I moved this every day, and in the three years I've had it, I've never had a bird taken from inside (I have had birds escape, however, and they were pretty much always dead by morning. We have plenty of hawks, owls, raccoons, skunks, and coyotes around that love chicken dinner!)

It took me two years (yes, I'm that slow . . .) to figure out that I could use this for the hens as well as for growing out chickens - I simply needed to add a nest box (also removable, to keep the pen light). Before that brilliant idea struck, however, I kept the laying hens attached to the coop. I hated to have them stuck on one worn-out piece of ground, and so I devised a way to get them on fresh grass but still be connected to the safety of the coop and their nest boxes:

I cobbled together a long, thin run with doors every four feet along each side (the doors were made of cut-up pieces of a broken kiddie pool. Not the most beautiful things in the world, I know - they have since been replaced!) along which I moved one of my pasture pens (this chicken tractor has no roosts and no covering other than wire, since the girls were sleeping in the coop at night). This way, I could move then hens to a new door every day, leaving the previous days' grass time to grow back. There were 14 "stations", so the ground had two weeks to renew before the hens were allowed on it again. This worked quite well (of course I needed to make sure I locked the hens up at night!) but toward the end of August even two weeks wasn't long enough for the ground to recover, and the pasture quality wasn't nearly as good.

This is when I figured out the new set-up, and I added roosts and removable nest boxes to the chicken tractor and took it out on the yard.

That fall, I had too many chickens for the smaller tractor, so I built a new pen, based on the same design, but 8x8 rather than 4x8. It worked, but it was almost too heavy for me to move every day (last year I put drop-down wheels on it, which helped some).
My brother (The Enabler) also kindly built me a 10x10 tractor out of PVC for the broilers I raised that year (you can see it in the background of the picture above). It was basically the same, but being made of PVC made it much lighter, so it wasn't difficult to move. I couldn't put roosts in it, though, so I ended up fishing 8-foot furring strips through the wire and supporting them with cinder blocks, all of which I had to move every day.

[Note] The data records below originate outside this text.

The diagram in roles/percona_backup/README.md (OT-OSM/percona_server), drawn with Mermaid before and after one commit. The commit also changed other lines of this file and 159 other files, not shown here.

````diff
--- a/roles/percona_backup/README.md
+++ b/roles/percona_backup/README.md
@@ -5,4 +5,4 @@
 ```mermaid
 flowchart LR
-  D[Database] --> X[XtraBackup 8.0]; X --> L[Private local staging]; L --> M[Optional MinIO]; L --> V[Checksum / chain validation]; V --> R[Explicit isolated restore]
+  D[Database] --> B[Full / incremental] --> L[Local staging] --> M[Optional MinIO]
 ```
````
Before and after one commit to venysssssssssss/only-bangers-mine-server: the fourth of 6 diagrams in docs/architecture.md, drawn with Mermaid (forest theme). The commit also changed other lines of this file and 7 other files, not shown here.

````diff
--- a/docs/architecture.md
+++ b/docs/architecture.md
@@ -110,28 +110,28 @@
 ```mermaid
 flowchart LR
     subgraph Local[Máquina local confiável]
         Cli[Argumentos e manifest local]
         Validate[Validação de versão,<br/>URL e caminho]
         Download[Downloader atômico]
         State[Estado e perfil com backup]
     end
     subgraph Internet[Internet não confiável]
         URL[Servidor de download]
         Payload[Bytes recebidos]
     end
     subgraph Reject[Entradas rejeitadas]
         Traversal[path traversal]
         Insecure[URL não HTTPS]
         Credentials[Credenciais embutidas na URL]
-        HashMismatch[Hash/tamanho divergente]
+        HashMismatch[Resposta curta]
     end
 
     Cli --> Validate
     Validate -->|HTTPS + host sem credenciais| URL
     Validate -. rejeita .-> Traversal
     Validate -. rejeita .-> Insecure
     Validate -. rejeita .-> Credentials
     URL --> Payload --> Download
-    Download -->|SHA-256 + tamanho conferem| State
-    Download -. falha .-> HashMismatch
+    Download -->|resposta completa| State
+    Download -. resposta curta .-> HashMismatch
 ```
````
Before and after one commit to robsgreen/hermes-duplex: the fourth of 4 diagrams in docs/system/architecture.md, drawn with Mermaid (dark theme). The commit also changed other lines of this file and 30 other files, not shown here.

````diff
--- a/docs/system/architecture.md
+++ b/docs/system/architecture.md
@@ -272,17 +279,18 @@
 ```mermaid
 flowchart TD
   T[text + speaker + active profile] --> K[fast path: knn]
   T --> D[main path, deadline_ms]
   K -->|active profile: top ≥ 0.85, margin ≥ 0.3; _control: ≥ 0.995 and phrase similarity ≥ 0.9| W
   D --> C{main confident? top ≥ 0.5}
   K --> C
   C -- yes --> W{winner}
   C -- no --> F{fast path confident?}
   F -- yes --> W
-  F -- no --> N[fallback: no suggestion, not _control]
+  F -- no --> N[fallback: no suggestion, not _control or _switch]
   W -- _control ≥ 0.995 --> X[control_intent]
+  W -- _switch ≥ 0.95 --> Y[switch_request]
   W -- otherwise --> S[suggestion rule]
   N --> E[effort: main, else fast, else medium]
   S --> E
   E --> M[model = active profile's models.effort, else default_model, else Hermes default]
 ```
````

Another innovation I tried was adding a strip of wood across the top of the 4x8 coop, and hanging the water fountain from it by a hook. This kept the chickens' drinking water much cleaner. It's also been helpful to lift the tarp in the middle (as you can see in the PVC pen in the back) because water can pool on the tarp and weight it down significantly. Tarps also need to be replaced every year, which led me to try covering the pens with 2 foot by 4 foot pieces of plywood instead of tarps this past year. This made the pens more heavy, but not unmanagable; if they weren't screwed on tightly, they could also be removed for each daily move - you have to decide for yourself if you can handle a little more weight, or would rather take a little more time to move the wood panels.

So, that's what I've done so far. Each tractor has its own merits; my favorite is still the 4x8 pens. They're light enough to move easily, and easy to make. The roosts are attached, so that saves me the trouble of disassembling them when I need to move them. Their main drawback is that you can't comfortably have more than a dozen hens in it (although they're great for growing chicks). I love how the 8x8 pens can fit more hens, but they're just too hard on my back to move daily, even with the wheels. I might experiment more with the PVC pens, but they have to be anchored down so they don't blow away with the strong winds we get up here on our hill - which makes moving some sort of anchor a daily chore. I may try anchoring the tarp down with tent stakes, which would mean that even if the tarp blew away, the tractor itself would still be in place, but again that would be a pain to move everyday. . .  I'll keep you posted with what I decide!

This post is part of Farmgirl Friday!